DATASET ENTRIES: Begin

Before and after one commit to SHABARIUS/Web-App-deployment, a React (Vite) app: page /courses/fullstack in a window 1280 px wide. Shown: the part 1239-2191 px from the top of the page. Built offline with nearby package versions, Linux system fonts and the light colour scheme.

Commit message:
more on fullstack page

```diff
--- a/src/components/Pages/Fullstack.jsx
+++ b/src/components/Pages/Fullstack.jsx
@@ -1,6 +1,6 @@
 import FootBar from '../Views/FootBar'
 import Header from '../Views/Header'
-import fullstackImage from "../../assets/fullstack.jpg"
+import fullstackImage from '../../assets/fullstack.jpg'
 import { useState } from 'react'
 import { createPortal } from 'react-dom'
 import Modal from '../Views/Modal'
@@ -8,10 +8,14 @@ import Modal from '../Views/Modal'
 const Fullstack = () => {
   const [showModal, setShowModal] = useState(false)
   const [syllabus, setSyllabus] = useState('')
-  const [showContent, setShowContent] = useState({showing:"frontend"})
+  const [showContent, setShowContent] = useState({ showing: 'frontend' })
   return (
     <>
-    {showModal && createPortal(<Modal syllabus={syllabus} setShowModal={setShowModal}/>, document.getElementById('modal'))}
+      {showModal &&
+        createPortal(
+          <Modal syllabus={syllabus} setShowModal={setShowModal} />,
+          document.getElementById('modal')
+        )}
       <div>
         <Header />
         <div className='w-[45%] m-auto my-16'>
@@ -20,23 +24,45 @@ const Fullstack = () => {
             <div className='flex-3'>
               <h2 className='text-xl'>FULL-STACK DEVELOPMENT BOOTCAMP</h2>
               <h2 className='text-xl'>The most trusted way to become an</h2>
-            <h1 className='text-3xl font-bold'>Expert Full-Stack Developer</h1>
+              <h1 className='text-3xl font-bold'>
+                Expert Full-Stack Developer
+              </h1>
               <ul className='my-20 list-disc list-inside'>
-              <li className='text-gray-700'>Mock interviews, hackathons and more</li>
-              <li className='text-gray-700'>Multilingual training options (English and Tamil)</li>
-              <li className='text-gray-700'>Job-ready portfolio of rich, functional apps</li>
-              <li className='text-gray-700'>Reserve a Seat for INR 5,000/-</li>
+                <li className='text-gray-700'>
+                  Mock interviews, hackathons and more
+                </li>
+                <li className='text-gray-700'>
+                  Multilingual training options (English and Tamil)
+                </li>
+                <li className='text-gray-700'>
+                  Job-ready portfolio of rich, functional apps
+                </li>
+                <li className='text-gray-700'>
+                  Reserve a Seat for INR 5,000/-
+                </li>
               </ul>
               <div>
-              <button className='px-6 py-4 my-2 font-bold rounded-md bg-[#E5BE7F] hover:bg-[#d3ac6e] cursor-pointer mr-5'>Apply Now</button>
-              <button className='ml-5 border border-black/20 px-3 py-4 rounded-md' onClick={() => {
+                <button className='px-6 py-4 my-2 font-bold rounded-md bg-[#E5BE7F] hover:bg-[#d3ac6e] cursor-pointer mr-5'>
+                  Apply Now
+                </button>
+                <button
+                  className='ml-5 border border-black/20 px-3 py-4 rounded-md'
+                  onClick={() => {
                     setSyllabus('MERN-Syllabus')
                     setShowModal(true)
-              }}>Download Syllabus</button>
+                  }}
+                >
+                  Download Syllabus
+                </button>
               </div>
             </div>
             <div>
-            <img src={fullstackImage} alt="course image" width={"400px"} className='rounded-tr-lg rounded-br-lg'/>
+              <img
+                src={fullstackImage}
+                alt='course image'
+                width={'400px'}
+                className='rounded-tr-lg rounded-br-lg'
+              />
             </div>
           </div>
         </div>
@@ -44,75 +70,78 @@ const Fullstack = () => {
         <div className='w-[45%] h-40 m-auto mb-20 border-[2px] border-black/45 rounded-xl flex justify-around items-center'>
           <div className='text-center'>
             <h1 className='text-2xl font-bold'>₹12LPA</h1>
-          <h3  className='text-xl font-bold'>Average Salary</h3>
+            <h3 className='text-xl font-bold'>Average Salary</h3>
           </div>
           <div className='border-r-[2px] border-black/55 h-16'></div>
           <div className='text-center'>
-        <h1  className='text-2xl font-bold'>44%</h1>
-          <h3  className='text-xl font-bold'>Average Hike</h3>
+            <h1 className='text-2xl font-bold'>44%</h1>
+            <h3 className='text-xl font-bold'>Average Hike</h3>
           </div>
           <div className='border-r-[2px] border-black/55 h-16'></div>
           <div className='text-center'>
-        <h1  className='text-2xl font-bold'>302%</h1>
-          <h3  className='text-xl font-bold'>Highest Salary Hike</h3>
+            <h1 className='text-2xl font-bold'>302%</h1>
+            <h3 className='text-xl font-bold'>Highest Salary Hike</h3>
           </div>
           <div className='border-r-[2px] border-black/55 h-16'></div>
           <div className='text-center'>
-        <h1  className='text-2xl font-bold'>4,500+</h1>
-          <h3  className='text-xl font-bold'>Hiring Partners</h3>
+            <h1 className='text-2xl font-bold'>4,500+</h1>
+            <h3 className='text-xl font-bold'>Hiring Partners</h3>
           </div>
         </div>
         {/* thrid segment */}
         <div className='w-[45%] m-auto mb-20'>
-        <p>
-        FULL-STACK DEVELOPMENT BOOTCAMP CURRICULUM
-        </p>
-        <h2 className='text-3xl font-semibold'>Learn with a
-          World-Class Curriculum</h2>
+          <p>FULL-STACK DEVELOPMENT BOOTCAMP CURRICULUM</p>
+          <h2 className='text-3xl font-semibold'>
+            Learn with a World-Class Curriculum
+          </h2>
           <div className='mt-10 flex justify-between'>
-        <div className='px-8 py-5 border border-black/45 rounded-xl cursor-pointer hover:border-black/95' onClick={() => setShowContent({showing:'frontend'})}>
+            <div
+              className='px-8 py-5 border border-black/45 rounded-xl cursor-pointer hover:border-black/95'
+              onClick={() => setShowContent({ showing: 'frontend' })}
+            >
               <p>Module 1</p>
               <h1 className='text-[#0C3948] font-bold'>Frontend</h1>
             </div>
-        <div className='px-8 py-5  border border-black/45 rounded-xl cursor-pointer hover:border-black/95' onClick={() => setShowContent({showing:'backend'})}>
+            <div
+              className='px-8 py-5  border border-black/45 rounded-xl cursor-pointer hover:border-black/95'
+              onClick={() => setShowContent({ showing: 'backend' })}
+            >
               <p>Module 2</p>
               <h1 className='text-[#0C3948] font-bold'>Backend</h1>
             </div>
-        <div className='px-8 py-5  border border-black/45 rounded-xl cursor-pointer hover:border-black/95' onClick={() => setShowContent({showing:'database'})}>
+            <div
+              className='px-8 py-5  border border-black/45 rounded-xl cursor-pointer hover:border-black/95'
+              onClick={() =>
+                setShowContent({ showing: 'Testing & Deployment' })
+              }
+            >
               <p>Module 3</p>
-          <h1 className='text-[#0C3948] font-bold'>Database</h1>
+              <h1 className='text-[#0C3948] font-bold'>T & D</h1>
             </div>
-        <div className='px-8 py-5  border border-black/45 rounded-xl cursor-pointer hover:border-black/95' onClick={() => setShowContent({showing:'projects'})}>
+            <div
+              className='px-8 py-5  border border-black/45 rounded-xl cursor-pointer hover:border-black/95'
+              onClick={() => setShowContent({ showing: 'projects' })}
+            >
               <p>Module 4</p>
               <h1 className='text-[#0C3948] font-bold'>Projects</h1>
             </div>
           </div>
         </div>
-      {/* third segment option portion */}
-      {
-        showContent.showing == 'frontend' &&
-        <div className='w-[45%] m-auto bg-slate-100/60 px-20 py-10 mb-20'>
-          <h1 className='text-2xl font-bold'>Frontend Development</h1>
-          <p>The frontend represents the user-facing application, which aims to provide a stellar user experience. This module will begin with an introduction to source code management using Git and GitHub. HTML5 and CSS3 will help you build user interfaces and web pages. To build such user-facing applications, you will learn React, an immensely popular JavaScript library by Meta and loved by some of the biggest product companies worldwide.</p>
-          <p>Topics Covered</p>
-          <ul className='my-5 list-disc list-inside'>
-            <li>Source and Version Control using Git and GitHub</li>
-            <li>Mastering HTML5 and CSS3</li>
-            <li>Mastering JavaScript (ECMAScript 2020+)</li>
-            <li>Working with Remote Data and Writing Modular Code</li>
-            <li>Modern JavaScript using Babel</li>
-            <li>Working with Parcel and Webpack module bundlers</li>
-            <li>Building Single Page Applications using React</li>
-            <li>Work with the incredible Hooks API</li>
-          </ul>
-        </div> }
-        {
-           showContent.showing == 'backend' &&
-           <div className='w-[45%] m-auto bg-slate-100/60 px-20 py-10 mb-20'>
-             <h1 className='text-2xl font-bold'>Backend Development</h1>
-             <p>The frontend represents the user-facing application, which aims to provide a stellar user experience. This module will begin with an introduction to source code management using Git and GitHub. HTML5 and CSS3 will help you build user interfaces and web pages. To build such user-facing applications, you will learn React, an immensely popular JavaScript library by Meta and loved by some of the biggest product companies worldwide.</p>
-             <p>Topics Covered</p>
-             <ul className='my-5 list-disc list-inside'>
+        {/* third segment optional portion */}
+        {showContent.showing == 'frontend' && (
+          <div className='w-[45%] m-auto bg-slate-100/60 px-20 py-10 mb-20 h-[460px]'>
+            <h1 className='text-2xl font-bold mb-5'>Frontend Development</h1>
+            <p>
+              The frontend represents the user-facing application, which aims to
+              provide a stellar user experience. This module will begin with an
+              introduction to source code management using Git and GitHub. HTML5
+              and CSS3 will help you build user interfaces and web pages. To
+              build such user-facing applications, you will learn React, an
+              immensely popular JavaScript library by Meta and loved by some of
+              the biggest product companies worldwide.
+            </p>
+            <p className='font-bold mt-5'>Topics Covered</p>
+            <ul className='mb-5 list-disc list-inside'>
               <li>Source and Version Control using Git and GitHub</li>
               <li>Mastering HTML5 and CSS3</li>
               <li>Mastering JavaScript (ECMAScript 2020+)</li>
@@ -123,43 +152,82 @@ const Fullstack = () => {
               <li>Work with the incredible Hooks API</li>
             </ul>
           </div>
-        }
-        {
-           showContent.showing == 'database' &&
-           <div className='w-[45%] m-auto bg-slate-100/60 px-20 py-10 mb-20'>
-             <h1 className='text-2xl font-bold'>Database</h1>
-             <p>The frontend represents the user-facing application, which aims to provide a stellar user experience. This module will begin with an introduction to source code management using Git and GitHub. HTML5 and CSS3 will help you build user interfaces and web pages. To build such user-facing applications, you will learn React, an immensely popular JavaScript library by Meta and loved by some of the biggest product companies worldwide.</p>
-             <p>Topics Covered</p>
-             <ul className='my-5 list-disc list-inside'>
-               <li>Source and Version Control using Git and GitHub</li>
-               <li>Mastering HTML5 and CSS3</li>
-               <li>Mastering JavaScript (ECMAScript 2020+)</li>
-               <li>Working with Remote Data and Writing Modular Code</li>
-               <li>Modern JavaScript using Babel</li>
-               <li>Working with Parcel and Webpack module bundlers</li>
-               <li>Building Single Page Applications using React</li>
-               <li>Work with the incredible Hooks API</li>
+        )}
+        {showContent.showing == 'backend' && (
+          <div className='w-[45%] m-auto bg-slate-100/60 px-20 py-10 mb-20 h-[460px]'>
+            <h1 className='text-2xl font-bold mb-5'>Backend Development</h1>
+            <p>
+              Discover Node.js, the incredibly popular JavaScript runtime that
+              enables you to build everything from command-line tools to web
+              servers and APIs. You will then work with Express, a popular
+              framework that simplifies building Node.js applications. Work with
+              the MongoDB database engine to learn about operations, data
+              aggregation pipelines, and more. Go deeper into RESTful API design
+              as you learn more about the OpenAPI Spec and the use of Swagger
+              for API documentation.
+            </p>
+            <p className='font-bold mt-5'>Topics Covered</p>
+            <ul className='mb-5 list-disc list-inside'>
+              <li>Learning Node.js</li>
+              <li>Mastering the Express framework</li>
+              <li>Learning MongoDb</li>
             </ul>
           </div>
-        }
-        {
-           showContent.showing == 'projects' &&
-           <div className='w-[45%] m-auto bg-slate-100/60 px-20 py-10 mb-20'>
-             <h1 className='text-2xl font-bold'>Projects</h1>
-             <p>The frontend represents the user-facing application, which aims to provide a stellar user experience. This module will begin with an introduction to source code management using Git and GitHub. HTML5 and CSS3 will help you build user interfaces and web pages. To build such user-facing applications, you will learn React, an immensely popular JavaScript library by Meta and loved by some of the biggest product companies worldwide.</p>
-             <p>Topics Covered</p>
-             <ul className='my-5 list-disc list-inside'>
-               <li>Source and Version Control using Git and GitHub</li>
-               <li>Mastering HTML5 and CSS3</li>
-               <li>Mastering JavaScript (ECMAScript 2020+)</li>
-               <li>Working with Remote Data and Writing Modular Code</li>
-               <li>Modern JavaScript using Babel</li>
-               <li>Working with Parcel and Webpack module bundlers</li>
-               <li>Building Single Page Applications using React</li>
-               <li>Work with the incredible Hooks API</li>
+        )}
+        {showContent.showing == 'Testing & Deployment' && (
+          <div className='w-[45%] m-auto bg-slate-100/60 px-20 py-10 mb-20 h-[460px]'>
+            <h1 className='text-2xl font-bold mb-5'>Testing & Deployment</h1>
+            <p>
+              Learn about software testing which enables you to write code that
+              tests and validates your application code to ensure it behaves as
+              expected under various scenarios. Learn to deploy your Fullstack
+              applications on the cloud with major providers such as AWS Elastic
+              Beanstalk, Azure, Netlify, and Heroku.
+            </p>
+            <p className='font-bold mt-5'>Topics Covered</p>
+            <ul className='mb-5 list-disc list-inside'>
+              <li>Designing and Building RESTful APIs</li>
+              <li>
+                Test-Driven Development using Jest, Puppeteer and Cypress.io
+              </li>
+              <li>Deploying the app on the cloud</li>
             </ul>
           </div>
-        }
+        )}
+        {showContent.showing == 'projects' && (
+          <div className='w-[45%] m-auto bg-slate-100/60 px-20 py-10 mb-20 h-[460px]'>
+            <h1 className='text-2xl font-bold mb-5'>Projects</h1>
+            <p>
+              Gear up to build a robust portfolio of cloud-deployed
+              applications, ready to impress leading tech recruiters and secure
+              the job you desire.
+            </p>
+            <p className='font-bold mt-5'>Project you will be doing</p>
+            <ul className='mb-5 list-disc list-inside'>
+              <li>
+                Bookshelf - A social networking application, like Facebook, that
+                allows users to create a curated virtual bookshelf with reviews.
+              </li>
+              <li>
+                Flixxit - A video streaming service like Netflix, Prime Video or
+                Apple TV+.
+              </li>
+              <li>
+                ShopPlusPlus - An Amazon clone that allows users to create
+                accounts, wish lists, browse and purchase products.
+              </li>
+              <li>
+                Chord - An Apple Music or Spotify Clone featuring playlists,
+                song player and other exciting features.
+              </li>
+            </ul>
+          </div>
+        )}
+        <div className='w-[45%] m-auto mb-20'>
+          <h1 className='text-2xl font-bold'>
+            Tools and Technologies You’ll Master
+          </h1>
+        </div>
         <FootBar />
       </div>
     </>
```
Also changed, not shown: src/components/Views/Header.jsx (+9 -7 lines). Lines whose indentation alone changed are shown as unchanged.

DATASET ENTRIES: End
DATASET ENTRIES: Begin

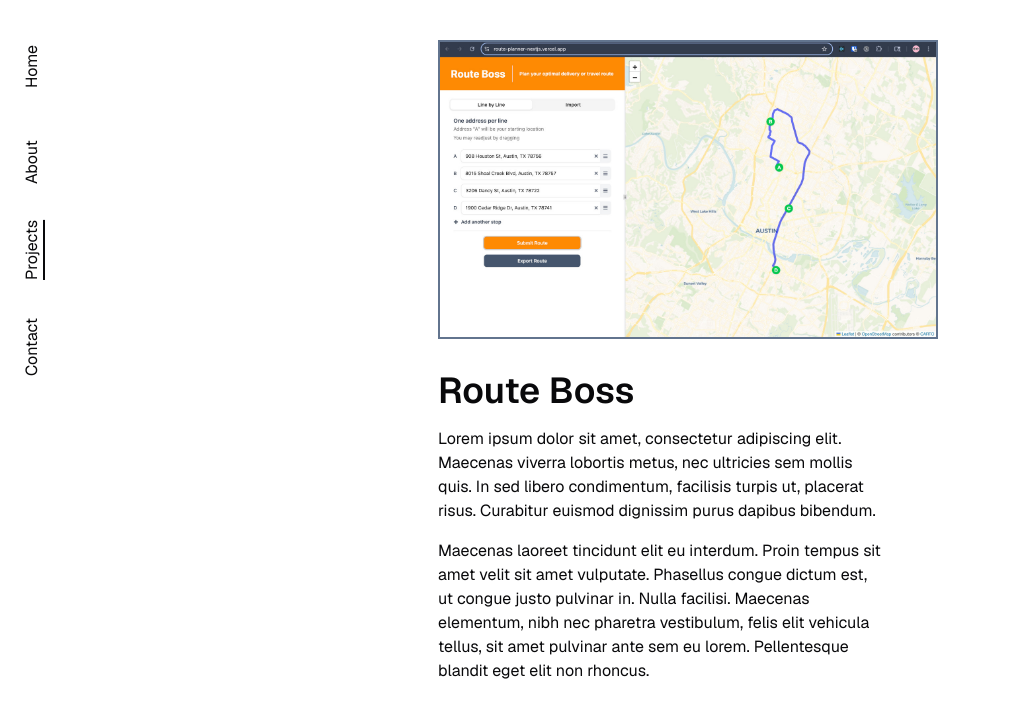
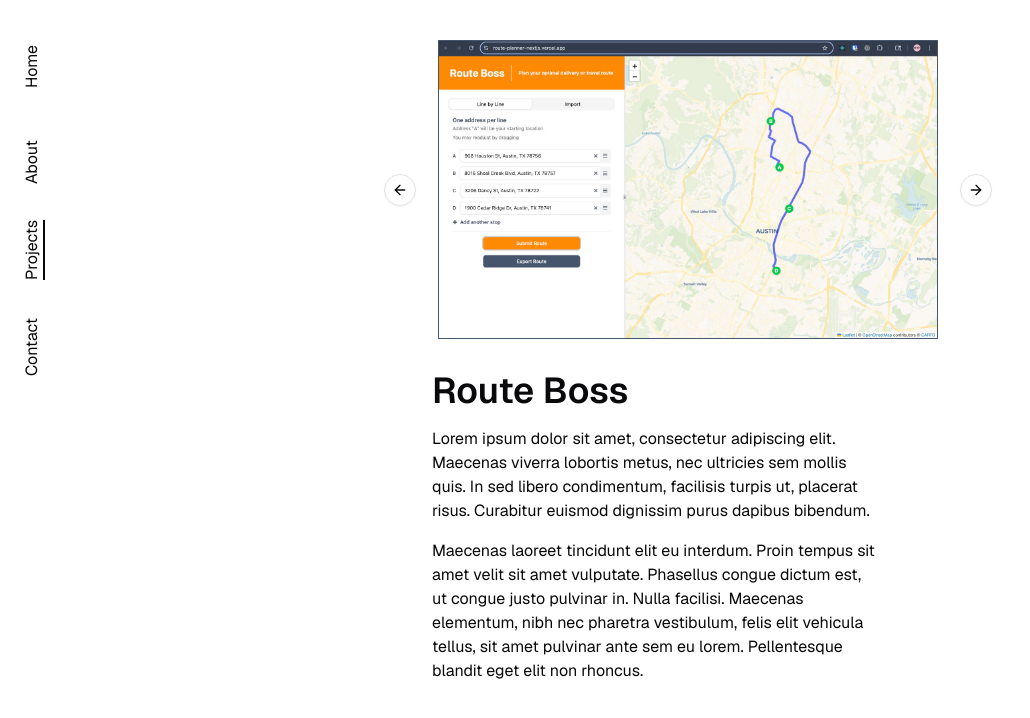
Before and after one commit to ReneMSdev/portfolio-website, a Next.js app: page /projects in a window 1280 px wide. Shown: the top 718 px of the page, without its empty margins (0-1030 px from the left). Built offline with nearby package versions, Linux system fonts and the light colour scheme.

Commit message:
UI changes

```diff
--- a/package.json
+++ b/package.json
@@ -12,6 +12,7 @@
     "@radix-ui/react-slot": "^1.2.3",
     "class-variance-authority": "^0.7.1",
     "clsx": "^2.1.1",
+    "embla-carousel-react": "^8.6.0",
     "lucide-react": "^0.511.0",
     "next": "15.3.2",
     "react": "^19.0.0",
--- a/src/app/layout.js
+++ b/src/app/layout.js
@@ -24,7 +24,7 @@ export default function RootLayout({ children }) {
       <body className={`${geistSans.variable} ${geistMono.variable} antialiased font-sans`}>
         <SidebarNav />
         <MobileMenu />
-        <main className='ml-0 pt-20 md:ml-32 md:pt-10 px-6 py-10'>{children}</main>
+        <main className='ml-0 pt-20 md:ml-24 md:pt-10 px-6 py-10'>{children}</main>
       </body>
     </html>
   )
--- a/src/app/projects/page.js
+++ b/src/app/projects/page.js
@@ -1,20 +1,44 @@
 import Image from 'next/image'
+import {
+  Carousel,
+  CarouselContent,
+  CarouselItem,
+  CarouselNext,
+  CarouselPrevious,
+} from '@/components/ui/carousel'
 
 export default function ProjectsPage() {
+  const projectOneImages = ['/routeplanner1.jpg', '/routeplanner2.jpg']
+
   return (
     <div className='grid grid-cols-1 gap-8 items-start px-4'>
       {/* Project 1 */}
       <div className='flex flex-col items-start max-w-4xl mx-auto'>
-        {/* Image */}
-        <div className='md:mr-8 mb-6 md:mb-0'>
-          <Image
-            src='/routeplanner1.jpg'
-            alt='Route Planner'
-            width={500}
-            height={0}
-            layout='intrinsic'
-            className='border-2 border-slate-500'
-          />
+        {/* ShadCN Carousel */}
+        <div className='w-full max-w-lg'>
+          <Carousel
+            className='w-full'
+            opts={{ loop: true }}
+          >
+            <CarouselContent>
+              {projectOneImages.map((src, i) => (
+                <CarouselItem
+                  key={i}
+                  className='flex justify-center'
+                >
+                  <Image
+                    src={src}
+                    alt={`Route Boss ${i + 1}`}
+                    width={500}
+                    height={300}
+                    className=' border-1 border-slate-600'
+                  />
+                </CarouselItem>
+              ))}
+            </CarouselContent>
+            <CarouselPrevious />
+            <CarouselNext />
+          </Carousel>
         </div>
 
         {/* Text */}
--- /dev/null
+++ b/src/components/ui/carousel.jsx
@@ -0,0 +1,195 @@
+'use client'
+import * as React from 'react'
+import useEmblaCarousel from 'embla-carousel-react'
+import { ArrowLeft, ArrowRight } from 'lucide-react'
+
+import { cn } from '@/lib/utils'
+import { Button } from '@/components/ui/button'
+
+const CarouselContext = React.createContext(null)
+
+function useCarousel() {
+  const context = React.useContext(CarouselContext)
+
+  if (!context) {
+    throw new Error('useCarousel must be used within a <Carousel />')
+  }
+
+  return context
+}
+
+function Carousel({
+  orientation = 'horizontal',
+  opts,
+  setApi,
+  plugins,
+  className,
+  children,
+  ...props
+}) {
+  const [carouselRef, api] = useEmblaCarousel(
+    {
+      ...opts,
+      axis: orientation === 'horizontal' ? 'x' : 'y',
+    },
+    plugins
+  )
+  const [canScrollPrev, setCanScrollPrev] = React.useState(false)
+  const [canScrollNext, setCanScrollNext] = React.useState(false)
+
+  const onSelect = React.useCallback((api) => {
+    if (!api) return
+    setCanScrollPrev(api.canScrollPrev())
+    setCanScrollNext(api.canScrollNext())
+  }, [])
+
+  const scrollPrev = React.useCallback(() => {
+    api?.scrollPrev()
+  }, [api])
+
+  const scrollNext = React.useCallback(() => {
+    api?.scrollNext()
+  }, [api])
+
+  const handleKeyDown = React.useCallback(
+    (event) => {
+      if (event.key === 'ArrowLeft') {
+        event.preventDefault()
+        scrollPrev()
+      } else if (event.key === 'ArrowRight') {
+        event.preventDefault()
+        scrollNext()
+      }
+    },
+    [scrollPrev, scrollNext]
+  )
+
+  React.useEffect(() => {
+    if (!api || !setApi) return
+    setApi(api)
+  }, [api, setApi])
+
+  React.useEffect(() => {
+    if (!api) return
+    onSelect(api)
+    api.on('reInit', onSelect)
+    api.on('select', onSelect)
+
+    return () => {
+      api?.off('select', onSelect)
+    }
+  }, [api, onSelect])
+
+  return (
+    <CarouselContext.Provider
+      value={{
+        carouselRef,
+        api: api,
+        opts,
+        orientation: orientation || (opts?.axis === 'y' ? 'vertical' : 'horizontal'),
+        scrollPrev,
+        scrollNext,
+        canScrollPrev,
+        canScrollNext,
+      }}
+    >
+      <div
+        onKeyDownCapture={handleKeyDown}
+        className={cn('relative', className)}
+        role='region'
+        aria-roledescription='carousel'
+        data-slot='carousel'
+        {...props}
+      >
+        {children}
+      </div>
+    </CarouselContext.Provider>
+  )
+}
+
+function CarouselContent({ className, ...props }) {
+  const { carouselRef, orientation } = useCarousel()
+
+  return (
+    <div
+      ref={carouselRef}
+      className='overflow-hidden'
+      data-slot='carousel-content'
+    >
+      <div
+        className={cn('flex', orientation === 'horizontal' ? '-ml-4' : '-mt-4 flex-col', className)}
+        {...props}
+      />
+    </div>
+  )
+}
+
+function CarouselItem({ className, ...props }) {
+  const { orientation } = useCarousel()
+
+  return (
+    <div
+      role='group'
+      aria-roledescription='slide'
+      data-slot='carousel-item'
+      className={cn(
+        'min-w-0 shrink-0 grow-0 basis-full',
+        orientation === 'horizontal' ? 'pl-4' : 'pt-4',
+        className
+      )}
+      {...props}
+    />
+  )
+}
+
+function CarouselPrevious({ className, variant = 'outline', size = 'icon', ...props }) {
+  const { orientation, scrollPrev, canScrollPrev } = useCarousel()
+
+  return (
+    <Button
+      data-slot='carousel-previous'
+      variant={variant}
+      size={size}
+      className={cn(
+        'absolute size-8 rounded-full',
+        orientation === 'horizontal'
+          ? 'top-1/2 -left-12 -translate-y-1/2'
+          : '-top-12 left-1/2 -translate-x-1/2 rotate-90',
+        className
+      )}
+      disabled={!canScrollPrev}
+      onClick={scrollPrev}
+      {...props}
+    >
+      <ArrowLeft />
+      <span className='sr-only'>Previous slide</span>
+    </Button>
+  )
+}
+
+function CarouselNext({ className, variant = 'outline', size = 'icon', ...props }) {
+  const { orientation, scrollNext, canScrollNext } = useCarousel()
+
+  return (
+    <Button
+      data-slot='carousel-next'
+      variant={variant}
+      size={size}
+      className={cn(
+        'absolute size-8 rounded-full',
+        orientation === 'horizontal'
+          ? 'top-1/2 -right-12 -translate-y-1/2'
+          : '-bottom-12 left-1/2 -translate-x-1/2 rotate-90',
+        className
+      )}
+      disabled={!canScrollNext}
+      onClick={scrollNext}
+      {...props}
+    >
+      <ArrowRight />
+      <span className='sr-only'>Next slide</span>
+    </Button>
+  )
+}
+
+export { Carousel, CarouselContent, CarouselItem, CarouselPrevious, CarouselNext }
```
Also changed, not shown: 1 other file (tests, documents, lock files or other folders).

DATASET ENTRIES: End

■ GOAL OF THE EXERCISE
If a line in the records above includes the string "flex", copy it.

■ EXERCISE RESPONSE
             <div className='flex-3'>
         <div className='w-[45%] h-40 m-auto mb-20 border-[2px] border-black/45 rounded-xl flex justify-around items-center'>
           <div className='mt-10 flex justify-between'>
       <div className='flex flex-col items-start max-w-4xl mx-auto'>
+                  className='flex justify-center'
+        className={cn('flex', orientation === 'horizontal' ? '-ml-4' : '-mt-4 flex-col', className)}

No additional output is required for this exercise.